**Data:**

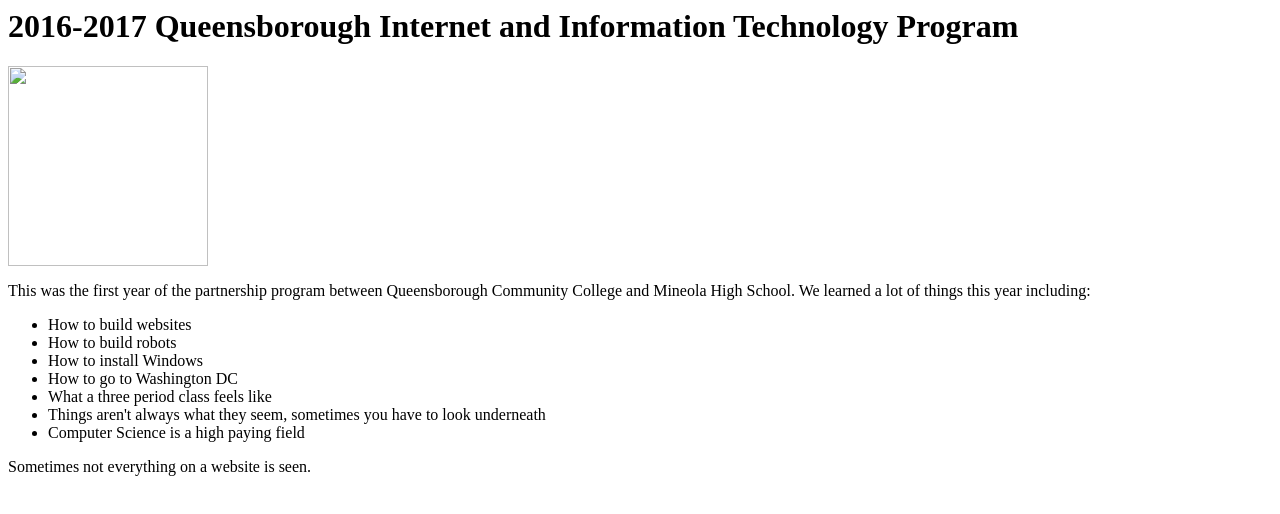
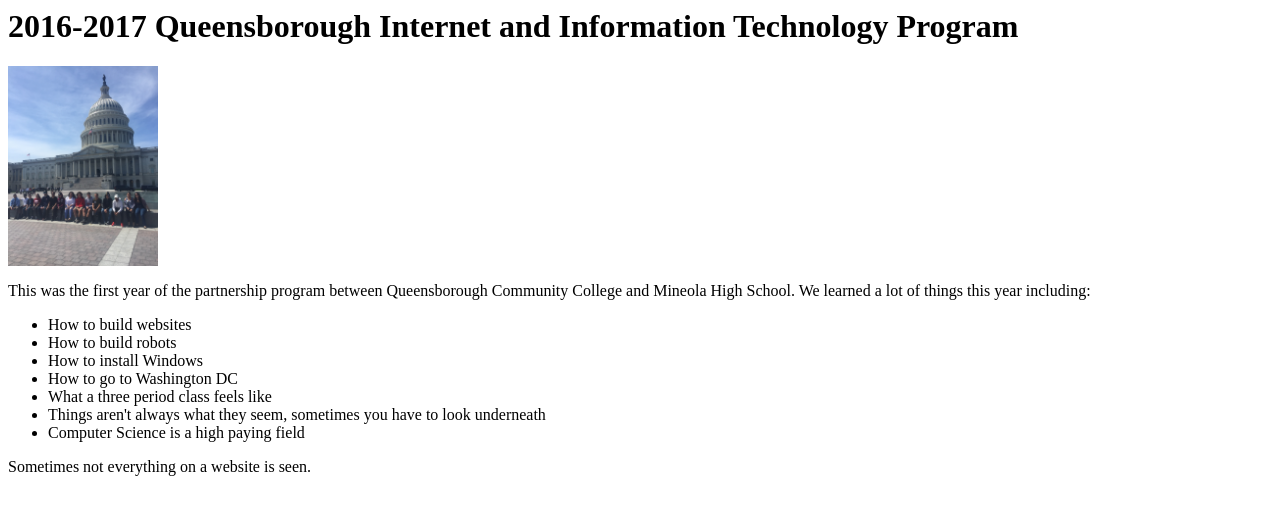
Before and after one commit to msdifede/msdifede.github.io, a plain HTML site: page robot.html in a window 1280 px wide. Drawn offline with Linux system fonts and the light colour scheme.

Commit message:
Update robot.html

```diff
--- a/robot.html
+++ b/robot.html
@@ -4,7 +4,7 @@
 </head>
 <body>
 <h1> 2016-2017 Queensborough Internet and Information Technology Program </h1>
-<img src="IMG_357" height="200px"/><p>
+<img src="IMG_0357.jpg" height="200px"/><p>
 This was the first year of the partnership program between Queensborough Community College and Mineola High School.
 We learned a lot of things this year including:
 <ul>
```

**Required work:** Read through the entries, then copy every line where the string "year" is found.

**Problem solution:**
 This was the first year of the partnership program between Queensborough Community College and Mineola High School.
 We learned a lot of things this year including:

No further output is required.